__Directions for this task__
The answer should be one number: how many lines in the records below contain the word "function".

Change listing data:
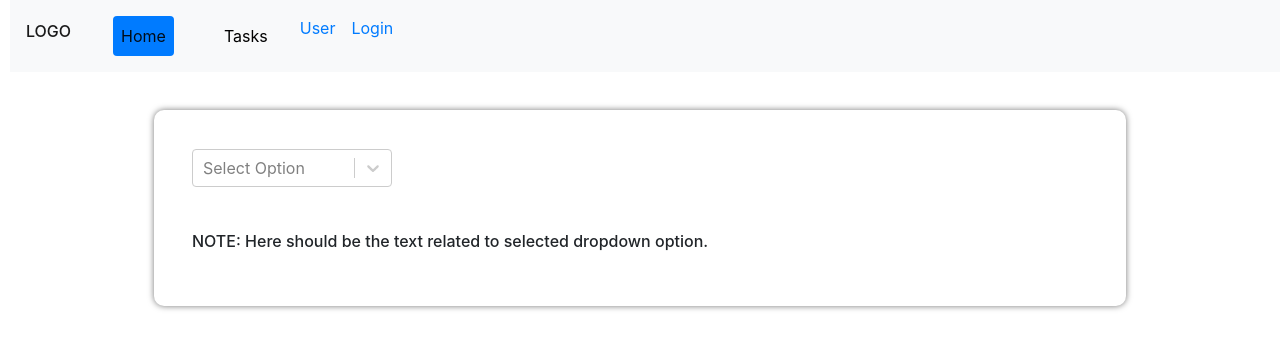
Repository: lalji-yadav/Nimapinfotech-demo-project
Page: /
These files come from the project's save history. The page is drawn as it stood at one moment and after the next save; the edit follows.
The browser window is 1280 px wide. The pictures show the whole page.
The project was rebuilt for these pictures with package versions that can differ from the ones it lists, and the page was loaded fresh each time. Also part of the build but not shown: src/components/Tasks.js, src/components/Users.js, src/components/Login.js.

Above is the page before, as saved 2021-01-18 16:38:26.

### src/index.js
import React from 'react';
import ReactDOM from 'react-dom';
import './index.css';
import App from './App';
// import  Navbar from "../src/components/Navbars";
import reportWebVitals from './reportWebVitals';

import 'bootstrap/dist/css/bootstrap.min.css';

ReactDOM.render(
  <React.StrictMode>
    <App />
  </React.StrictMode>,
  document.getElementById('root')
);

// If you want to start measuring performance in your app, pass a function
// to log results (for example: reportWebVitals(console.log))
// or send to an analytics endpoint. Learn more: https://bit.ly/CRA-vitals
reportWebVitals();

### src/App.js
// import './App.css';
import Navbar from "./components/Navbars";
// import Login from "./components/Login";


function App() {
  return (
    <div>

     <Navbar />
    {/* <Login /> */}

    </div>
  );
}

export default App;

### src/components/Navbars.js
import React from 'react';
import { Navbar,Nav,NavDropdown,Form,FormControl ,Button } from 'react-bootstrap';
import {
  BrowserRouter as Router,
  Switch,
  Route,
  Link
} from "react-router-dom";

import "../App.css";

import Home from "./Home";
import Tasks from "./Tasks";
import User from "./Users";
import Login from "./Login";


const Navbars=()=> {
        return (
            <div>

              <Router>
                  <Navbar bg="light" expand="lg">
                      <Navbar.Brand> <h6>LOGO</h6></Navbar.Brand>
                      <Navbar.Toggle aria-controls="basic-navbar-nav" />
                      <Navbar.Collapse id="basic-navbar-nav">
                      <Nav variant="pills" defaultActiveKey="/">
                        <Nav.Item className="navbar">
                          <Nav.Link href="/">Home </Nav.Link>
                        </Nav.Item>
                        <Nav.Item className='navbar'>
                          <Nav.Link eventKey="link-1"> <Link style={{color:"black"}}  to="/tasks"> Tasks </Link> </Nav.Link>
                        </Nav.Item>
                        <Nav.Item>
                          <Nav.Link eventKey="link-2">
                          <Link to="/user"> User </Link>
                          </Nav.Link>
                        </Nav.Item>

                        <Nav.Item>
                          <Nav.Link eventKey="link-3">
                          <Link to="/login"> Login </Link>
                          </Nav.Link>
                        </Nav.Item>
                      </Nav>
                      </Navbar.Collapse>
                    </Navbar>


                    <Switch>
                      <Route exact path="/" component={Home} />

                      <Route exact path="/user" component={User} />

                      <Route exact path="/tasks" component={Tasks} />

                      <Route exact path="/login" component={Login} />

                    </Switch>
             </Router>

            </div>
        );
    }

export default Navbars;

### src/App.css
.scroll-tab {
    height: 55vh;
    margin: 3% 3% 5% 3%;
    overflow-y: scroll;
    border: "1px solid red";
}
::-webkit-scrollbar{
    width: 12px;
    height: 12px;
}
::-webkit-scrollbar-track {
    box-shadow: inset 0 0 10px #4A4A4A;
    border-radius: 10px;
    }

    ::-webkit-scrollbar-thumb {
    border-radius: 10px;
    background: #4A4A4A;
}

.effect1{
        box-shadow: 0px 0px 6px #777;
        border-radius: 10px;
}

.navbar {
     margin-left: 10px;
     font-size:'1.5vw'
}

### src/components/Home.js
import React, { useState } from 'react';
import Select from 'react-select';

const Home=()=> {

    const data = [
        {
             value: 'Lorem Ipsum is simply dummy text of the printing and typesetting industry Lorem Ipsum has been the industrys standard dummy text ever since the 1500s when an unknown printer took a galley  type and scrambled it to make a type specimen book',
             label: 'Home'
        },
        {
            value: 'It is a long established fact that a reader will be distracted by the readable content of a page when looking at its layout. The point of using Lorem Ipsum is that it has a more-or-less normal distribution of letters, as opposed to using',
            label: 'Contact'
        },
        {
             value: 'It is a long established fact that a reader will be distracted by the readable content of a page when looking at its layout. The point of using Lorem Ipsum is that it has a more-or-less normal distribution of letters, as opposed to using Content here',
            label: 'About'
         },
        {
           value: 'There are many variations of passages of Lorem Ipsum available, but the majority have suffered alteration in some form, by injected humour, or randomised words which dont look even slightly believable If you are going to use a passage of Lorem Ipsum you need to be sure there isnt anything embarrassing hidden in the middle of text',
           label: 'Gallary'
        },
      ];

      const [select, setSelelct] = useState('')

      const handleChange = e => {
        setSelelct(e);
      }

        return (
            <div className="effect1" style={{margin:"3% 12% 0% 12%", padding:'3%'}}>
                <div style={{width:"200px"}}>
                <Select
                    placeholder="Select Option"
                    value={select} // set selected value
                    options={data} // set list of the data
                    onChange={handleChange} // assign onChange function
                />
                </div>

                {select &&
                <div style={{ marginTop: 20, lineHeight: '25px' }}>
                    <b>Selected Option</b><br />
                    <div style={{ marginTop: 10, fontSize:"1.2vw"}}> {select.label}</div>
                    <div style=
                    {{ width:'60%',
                     border:'1px solid green',
                      marginTop: '3%',
                      fontSize:"1.2vw",
                      padding:'5%'}}>
                          {select.value}</div>
                </div>
                }

                <h6 style={{padding:'5% 0% 1% 0%'}}> NOTE: Here should be the text related to selected dropdown option.  </h6>

            </div>
        );
    }

export default Home;

Loaded but not shown: public/index.html (common file); src/index.css (common file); src/reportWebVitals.js (common file)

After the next save:
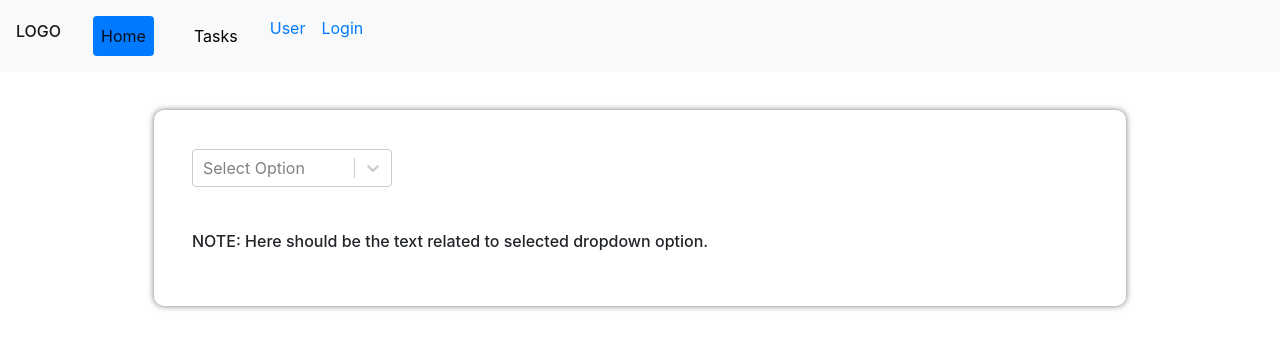
Saved 20 s later.
--- a/src/App.css
+++ b/src/App.css
@@ -23,7 +23,7 @@
         border-radius: 10px;
 }
 
-.navbar {
+.navbarbtn {
      margin-left: 10px;
      font-size:'1.5vw'
 }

__Completed exercise__
3